The most pertinent of the three cases in terms of Trump administration priorities involves whether immigrants in custody for deportation proceedings have the right to a hearing to request their release when their cases are not promptly adjudicated. The other immigration cases to be decided concern whether U.S. government officials can be sued over mistreatment of non-citizens.
Democrats have expressed worry that Gorsuch could act as a rubber stamp for the Republican president’s policies on a nine-seat Supreme Court poised to revert to a conservative majority. With four liberals and four conservatives now on the court, Gorsuch’s confirmation would restore the conservative majority that had existed for decades until the death last year of Justice Antonin Scalia.
Any appeals of decisions by U.S. District Court Judge James Robart in Seattle face a regional court dominated by liberal-leaning judges who might not be sympathetic to Trump’s rationale for the ban, and a currently shorthanded Supreme Court split 4-4 between liberals and conservatives.
A source involved in the selection process said Trump has made his choice between two conservative U.S. appeals court judges — Neil Gorsuch and Thomas Hardiman.
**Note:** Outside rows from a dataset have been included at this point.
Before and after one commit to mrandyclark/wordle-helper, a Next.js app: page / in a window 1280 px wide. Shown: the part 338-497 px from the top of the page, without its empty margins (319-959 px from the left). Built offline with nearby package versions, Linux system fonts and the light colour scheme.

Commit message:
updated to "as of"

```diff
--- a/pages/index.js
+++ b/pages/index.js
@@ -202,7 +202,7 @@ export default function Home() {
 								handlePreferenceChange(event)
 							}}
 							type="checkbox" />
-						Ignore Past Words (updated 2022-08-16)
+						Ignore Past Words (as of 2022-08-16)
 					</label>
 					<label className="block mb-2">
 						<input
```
Adding an element of drama to what is normally a sober announcement, CNN said both finalists, Gorsuch and Hardiman, had been brought to Washington ahead of Tuesday’s announcement.
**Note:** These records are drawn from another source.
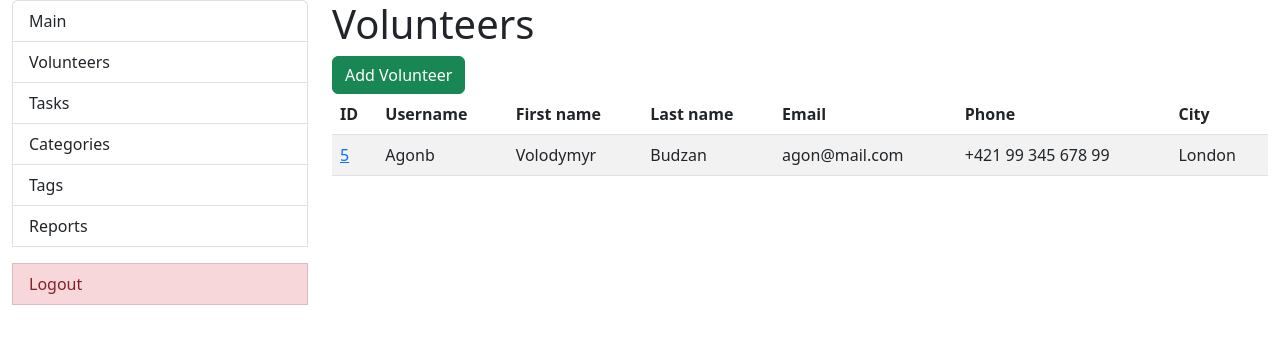
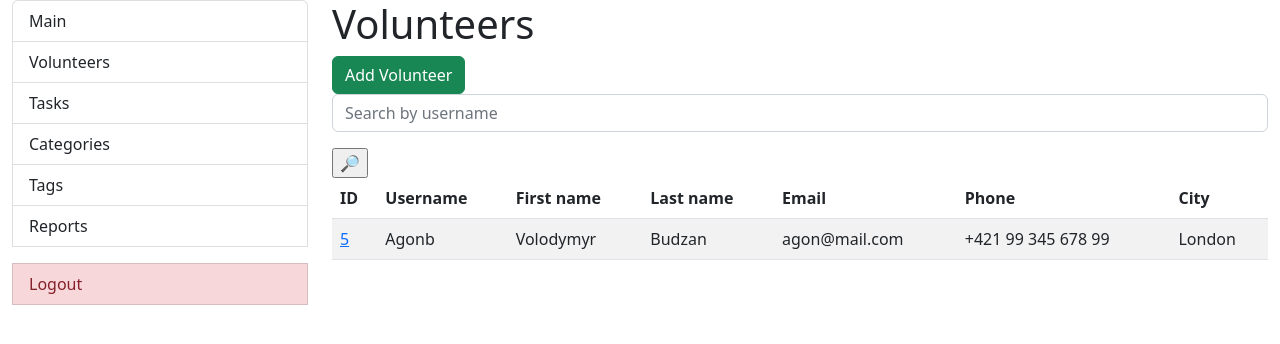
Before and after one commit to JustVov4uk/volunteer-task-manager, a Django app: page /tasks/volunteers/ in a window 1280 px wide. Shown: the top 344 px of the page. Run offline with Django 5.2, Linux system fonts and the light colour scheme; a user stored in the database is signed in; data comes from the database, SQL or seed files in the repository; some libraries are stand-ins or nearby versions.

Commit message:
create search_form.html & add searh for volunteers

```diff
--- a/tasks/forms.py
+++ b/tasks/forms.py
@@ -8,6 +8,19 @@ class CategoryForm(forms.ModelForm):
     class Meta:
         model = Category
         fields = "__all__"
+
+
+class CategorySearchForm(forms.Form):
+    name = forms.CharField(
+        max_length=100,
+        required=False,
+        label="",
+        widget=forms.TextInput(
+            attrs={
+                "placeholder": "Search by name",
+            }
+        )
+    )
 
 
 class CustomUserCreateForm(UserCreationForm):
@@ -22,6 +35,18 @@ class CustomUserUpdateForm(UserChangeForm):
         fields = ("username", "role", "first_name", "last_name", "email", "phone_number", "city")
 
 
+class CustomUserSearchForm(forms.Form):
+    username = forms.CharField(
+        max_length=100,
+        required=False,
+        label="",
+        widget=forms.TextInput(
+            attrs={
+                "placeholder": "Search by username",
+            }
+        )
+    )
+
 class TaskForm(forms.ModelForm):
     class Meta:
         model = Task
@@ -33,10 +58,36 @@ class TaskForm(forms.ModelForm):
         self.fields["created_by"].queryset = CustomUser.objects.filter(role="coordinator")
 
 
+class TaskSearchForm(forms.Form):
+    title = forms.CharField(
+        max_length=100,
+        required=False,
+        label="",
+        widget=forms.TextInput(
+            attrs={
+                "placeholder": "Search by title",
+            }
+        )
+    )
+
+
 class TagForm(forms.ModelForm):
     class Meta:
         model = Tag
         fields = "__all__"
+
+
+class TagSearchForm(forms.Form):
+    name = forms.CharField(
+        max_length=100,
+        required=False,
+        label="",
+        widget=forms.TextInput(
+            attrs={
+                "placeholder": "Search by name",
+            }
+        )
+    )
 
 
 class ReportForm(forms.ModelForm):
@@ -48,3 +99,16 @@ class ReportForm(forms.ModelForm):
         super().__init__(*args, **kwargs)
         self.fields["verified_by"].queryset = CustomUser.objects.filter(role="coordinator")
         self.fields["author"].queryset = CustomUser.objects.filter(role="volunteer")
+
+
+class ReportSearchForm(forms.Form):
+    author = forms.CharField(
+        max_length=100,
+        required=False,
+        label="",
+        widget=forms.TextInput(
+            attrs={
+                "placeholder": "Search by author",
+            }
+        )
+    )
--- a/tasks/views.py
+++ b/tasks/views.py
@@ -7,7 +7,8 @@ from django.urls import reverse_lazy
 from django.views import generic
 from django.views.generic import CreateView, UpdateView, DeleteView
 
-from tasks.forms import CategoryForm, CustomUserCreateForm, CustomUserUpdateForm, TaskForm, TagForm, ReportForm
+from tasks.forms import CategoryForm, CustomUserCreateForm, CustomUserUpdateForm, TaskForm, TagForm, ReportForm, \
+    CustomUserSearchForm
 from tasks.models import CustomUser, Task, Category, Tag, Report
 
 @login_required
@@ -52,6 +53,14 @@ class VolunteerListView(LoginRequiredMixin, generic.ListView):
     context_object_name = "volunteer_list"
     paginate_by = 5
 
+    def get_context_data(self, **kwargs):
+        context = super(VolunteerListView, self).get_context_data(**kwargs)
+        model_query = self.request.GET.get("username")
+        context["search_form"] = CustomUserSearchForm(
+            initial={"username": model_query}
+        )
+        return context
+
     def get_queryset(self):
         return CustomUser.objects.filter(role="volunteer")
 
@@ -62,7 +71,13 @@ class VolunteerDetailView(LoginRequiredMixin, generic.DetailView):
     context_object_name = "volunteer"
 
     def get_queryset(self):
-        return CustomUser.objects.filter(role="volunteer")
+        queryset = CustomUser.objects.filter(role="volunteer")
+        form = CustomUserSearchForm(self.request.GET)
+        if form.is_valid():
+            username = form.cleaned_data.get("username")
+            if username:
+                queryset = queryset.filter(username__icontains=username)
+        return queryset
 
 
 class VolunteerCreateView(LoginRequiredMixin, CreateView):
--- /dev/null
+++ b/templates/includes/search_form.html
@@ -0,0 +1,6 @@
+{% load crispy_forms_tags %}
+
+<form method="get" action="" class="form-incline">
+  {{ search_form|crispy }}
+  <input class="btn-secondary" type="submit" value="🔎">
+</form>
--- a/templates/tasks/category_list.html
+++ b/templates/tasks/category_list.html
@@ -5,6 +5,7 @@
   {% if request.user.role == "coordinator" %}
   <a class="btn btn-success" href="{% url 'tasks:category-create' %}">Add Category</a>
   {% endif %}
+  {% include "includes/search_form.html" %}
   {% if category_list %}
     <table class="table table-striped table-hover align-middle">
       <thead>
--- a/templates/tasks/report_list.html
+++ b/templates/tasks/report_list.html
@@ -3,6 +3,7 @@
 {% block content %}
   <h1>Reports</h1>
   <a class="btn btn-success" href="{% url 'tasks:report-create' %}">Add Report</a>
+  {% include "includes/search_form.html" %}
   {% if report_list %}
     <table class="table table-striped table-hover align-middle">
       <thead>
--- a/templates/tasks/tag_list.html
+++ b/templates/tasks/tag_list.html
@@ -5,6 +5,7 @@
   {% if request.user.role == "coordinator" %}
   <a class="btn btn-success" href="{% url 'tasks:tag-create' %}">Add Tag</a>
   {% endif %}
+  {% include "includes/search_form.html" %}
   {% if tag_list %}
     <ul class="list-group">
       {% for tag in tag_list %}
--- a/templates/tasks/task_list.html
+++ b/templates/tasks/task_list.html
@@ -5,6 +5,7 @@
   {% if request.user.role == "coordinator" %}
   <a class="btn btn-success" href="{% url 'tasks:task-create' %}">Add Task</a>
   {% endif %}
+  {% include "includes/search_form.html" %}
   {% if task_list %}
     <table class="table table-striped table-hover align-middle">
       <thead>
--- a/templates/tasks/volunteer_list.html
+++ b/templates/tasks/volunteer_list.html
@@ -5,6 +5,7 @@
   {% if request.user.role == "coordinator" %}
   <a class="btn btn-success" href="{% url 'tasks:volunteer-create' %}">Add Volunteer</a>
   {% endif %}
+  {% include "includes/search_form.html" %}
   {% if volunteer_list %}
     <table class="table table-striped table-hover align-middle">
       <thead>
```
The justices let stand a July 2016 decision by a lower court that found that the 2011 Texas statute ran afoul of a federal law that bars racial discrimination in elections and directed a lower court to find a way to fix the law’s discriminatory effects against minorities.
A divided Supreme Court questioned whether race or politics was the main factor used in drawing the controversial legislative districts in Virginia and North Carolina.
The top court agreed to hear an appeal by former senior Bush officials – including John Ashcroft and Robert Mueller – seeking to block a lawsuit filed by immigrants, mainly Muslims, detained after the Sept. 11 attacks.
Ginsburg, 83, a liberal appointed by Democratic President Bill Clinton in 1993, acknowledged that the Senate, which has the responsibility to confirm or reject judicial nominations, did not have to confirm the nominee. But she said it did have an obligation to at least consider Garland instead of taking no action at all.
Supporters of Merrick Garland, President Barack Obama’s U.S. Supreme Court selection, on Tuesday launched a new push to persuade the Republican-led Senate to act on the nomination before the Nov. 8 presidential election, but their calls fell on deaf ears.
The court, divided in part 4-4, rejected a request made by Republican Governor Pat McCrory after an appeals court ruled last month that the 2013 law discriminates against minority voters. Five votes are needed for an emergency request to be granted.
His appointments of dozens of judges to the country’s influential federal appeals courts have tilted the judiciary in a liberal direction that will influence rulings for years to come and be further entrenched if Democrat Hillary Clinton wins this November’s presidential election.
The court ruled 8-0 in overturning McDonnell’s conviction for accepting $177,000 in luxury gifts and sweetheart loans for him and his wife from a wealthy Richmond businessman seeking to promote a dietary supplement, finding that it did not constitute a criminal act under federal bribery law.
The 5-3 ruling held that the Republican-backed 2013 law placed an undue burden on women exercising their constitutional right to end a pregnancy established in the landmark 1973 Roe v. Wade decision.
The court’s decision on whether a Republican-backed 2013 Texas law placed an undue burden on women exercising their constitutional right to abortion is one of three remaining cases for the court to decide on Monday, the last day of its term.
The Supreme Court was weighing for the second time a challenge to the admissions system used by the University of Texas at Austin brought by Abigail Fisher, who was denied entry to the school for the autumn of 2008.
The U.S. Supreme Court on Thursday dealt President Barack Obama a harsh defeat, splitting 4-4 over his plan to spare millions of immigrants in the country illegally from deportation and give them work permits, leaving intact a lower-court ruling blocking the plan.
The laws in New York and Connecticut, among the strictest in the nation, were enacted after a gunman with a semiautomatic rifle killed 20 young children and six educators in 2012 at Sandy Hook Elementary School in Newtown, Connecticut.
The law requires abortion doctors to have “admitting privileges,” a type of formal affiliation, at a hospital within 30 miles (48 km) of the clinic. That provision has been implemented. A second provision, not yet in effect, requires clinics to have costly hospital-grade facilities including extensive standards for such attributes as corridor width, room size, floor tiles and the swinging motion of doors.
The voters who sued in 2013 said Scott’s district was racially “gerrymandered” by state legislators in 2012 to cram black voters into it and reduce black influence in neighboring districts in violation of the U.S. Voting Rights Act and the U.S. Constitution’s guarantee of equal protection under the law.